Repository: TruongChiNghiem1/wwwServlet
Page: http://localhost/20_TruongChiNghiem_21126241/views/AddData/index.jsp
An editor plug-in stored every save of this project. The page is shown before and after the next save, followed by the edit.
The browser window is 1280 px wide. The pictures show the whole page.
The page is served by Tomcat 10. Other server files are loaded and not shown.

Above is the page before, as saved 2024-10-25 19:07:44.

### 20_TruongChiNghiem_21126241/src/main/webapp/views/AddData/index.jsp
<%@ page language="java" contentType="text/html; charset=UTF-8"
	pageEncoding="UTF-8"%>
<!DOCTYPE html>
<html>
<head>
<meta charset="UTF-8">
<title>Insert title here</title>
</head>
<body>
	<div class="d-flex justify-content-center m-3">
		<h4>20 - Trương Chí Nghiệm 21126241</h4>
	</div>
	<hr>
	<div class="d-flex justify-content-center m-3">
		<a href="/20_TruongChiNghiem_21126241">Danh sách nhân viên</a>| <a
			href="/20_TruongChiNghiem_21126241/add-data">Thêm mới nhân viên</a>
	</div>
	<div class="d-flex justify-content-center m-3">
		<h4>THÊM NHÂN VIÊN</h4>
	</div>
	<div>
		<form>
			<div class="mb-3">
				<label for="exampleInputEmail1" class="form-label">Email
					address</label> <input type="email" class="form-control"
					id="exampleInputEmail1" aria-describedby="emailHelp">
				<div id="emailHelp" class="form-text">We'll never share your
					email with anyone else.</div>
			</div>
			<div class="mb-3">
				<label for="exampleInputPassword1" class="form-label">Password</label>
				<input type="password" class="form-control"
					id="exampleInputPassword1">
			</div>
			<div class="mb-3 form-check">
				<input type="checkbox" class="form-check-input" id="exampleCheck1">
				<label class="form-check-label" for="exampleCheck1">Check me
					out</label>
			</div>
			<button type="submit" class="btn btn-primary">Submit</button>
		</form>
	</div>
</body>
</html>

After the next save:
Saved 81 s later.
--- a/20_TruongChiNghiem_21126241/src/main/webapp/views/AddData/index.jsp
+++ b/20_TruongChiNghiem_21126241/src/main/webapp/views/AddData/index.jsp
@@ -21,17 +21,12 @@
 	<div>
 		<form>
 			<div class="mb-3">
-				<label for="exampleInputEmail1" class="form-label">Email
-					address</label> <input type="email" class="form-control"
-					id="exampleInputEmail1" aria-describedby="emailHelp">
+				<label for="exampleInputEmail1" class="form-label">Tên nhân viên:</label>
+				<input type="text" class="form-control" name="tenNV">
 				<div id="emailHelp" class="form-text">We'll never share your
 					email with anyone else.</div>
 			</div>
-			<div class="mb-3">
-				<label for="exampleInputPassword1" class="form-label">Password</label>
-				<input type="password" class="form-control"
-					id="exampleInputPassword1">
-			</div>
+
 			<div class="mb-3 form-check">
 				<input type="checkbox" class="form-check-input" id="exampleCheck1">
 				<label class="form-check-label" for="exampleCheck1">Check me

WHAT YOU HAVE TO DO:
Your answer must be an exact copy of all the entries.

PROBLEM SOLUTION:
Repository: TruongChiNghiem1/wwwServlet
Page: http://localhost/20_TruongChiNghiem_21126241/views/AddData/index.jsp
An editor plug-in stored every save of this project. The page is shown before and after the next save, followed by the edit.
The browser window is 1280 px wide. The pictures show the whole page.
The page is served by Tomcat 10. Other server files are loaded and not shown.

Above is the page before, as saved 2024-10-25 19:07:44.

### 20_TruongChiNghiem_21126241/src/main/webapp/views/AddData/index.jsp
<%@ page language="java" contentType="text/html; charset=UTF-8"
	pageEncoding="UTF-8"%>
<!DOCTYPE html>
<html>
<head>
<meta charset="UTF-8">
<title>Insert title here</title>
</head>
<body>
	<div class="d-flex justify-content-center m-3">
		<h4>20 - Trương Chí Nghiệm 21126241</h4>
	</div>
	<hr>
	<div class="d-flex justify-content-center m-3">
		<a href="/20_TruongChiNghiem_21126241">Danh sách nhân viên</a>| <a
			href="/20_TruongChiNghiem_21126241/add-data">Thêm mới nhân viên</a>
	</div>
	<div class="d-flex justify-content-center m-3">
		<h4>THÊM NHÂN VIÊN</h4>
	</div>
	<div>
		<form>
			<div class="mb-3">
				<label for="exampleInputEmail1" class="form-label">Email
					address</label> <input type="email" class="form-control"
					id="exampleInputEmail1" aria-describedby="emailHelp">
				<div id="emailHelp" class="form-text">We'll never share your
					email with anyone else.</div>
			</div>
			<div class="mb-3">
				<label for="exampleInputPassword1" class="form-label">Password</label>
				<input type="password" class="form-control"
					id="exampleInputPassword1">
			</div>
			<div class="mb-3 form-check">
				<input type="checkbox" class="form-check-input" id="exampleCheck1">
				<label class="form-check-label" for="exampleCheck1">Check me
					out</label>
			</div>
			<button type="submit" class="btn btn-primary">Submit</button>
		</form>
	</div>
</body>
</html>

After the next save:
Saved 81 s later.
--- a/20_TruongChiNghiem_21126241/src/main/webapp/views/AddData/index.jsp
+++ b/20_TruongChiNghiem_21126241/src/main/webapp/views/AddData/index.jsp
@@ -21,17 +21,12 @@
 	<div>
 		<form>
 			<div class="mb-3">
-				<label for="exampleInputEmail1" class="form-label">Email
-					address</label> <input type="email" class="form-control"
-					id="exampleInputEmail1" aria-describedby="emailHelp">
+				<label for="exampleInputEmail1" class="form-label">Tên nhân viên:</label>
+				<input type="text" class="form-control" name="tenNV">
 				<div id="emailHelp" class="form-text">We'll never share your
 					email with anyone else.</div>
 			</div>
-			<div class="mb-3">
-				<label for="exampleInputPassword1" class="form-label">Password</label>
-				<input type="password" class="form-control"
-					id="exampleInputPassword1">
-			</div>
+
 			<div class="mb-3 form-check">
 				<input type="checkbox" class="form-check-input" id="exampleCheck1">
 				<label class="form-check-label" for="exampleCheck1">Check me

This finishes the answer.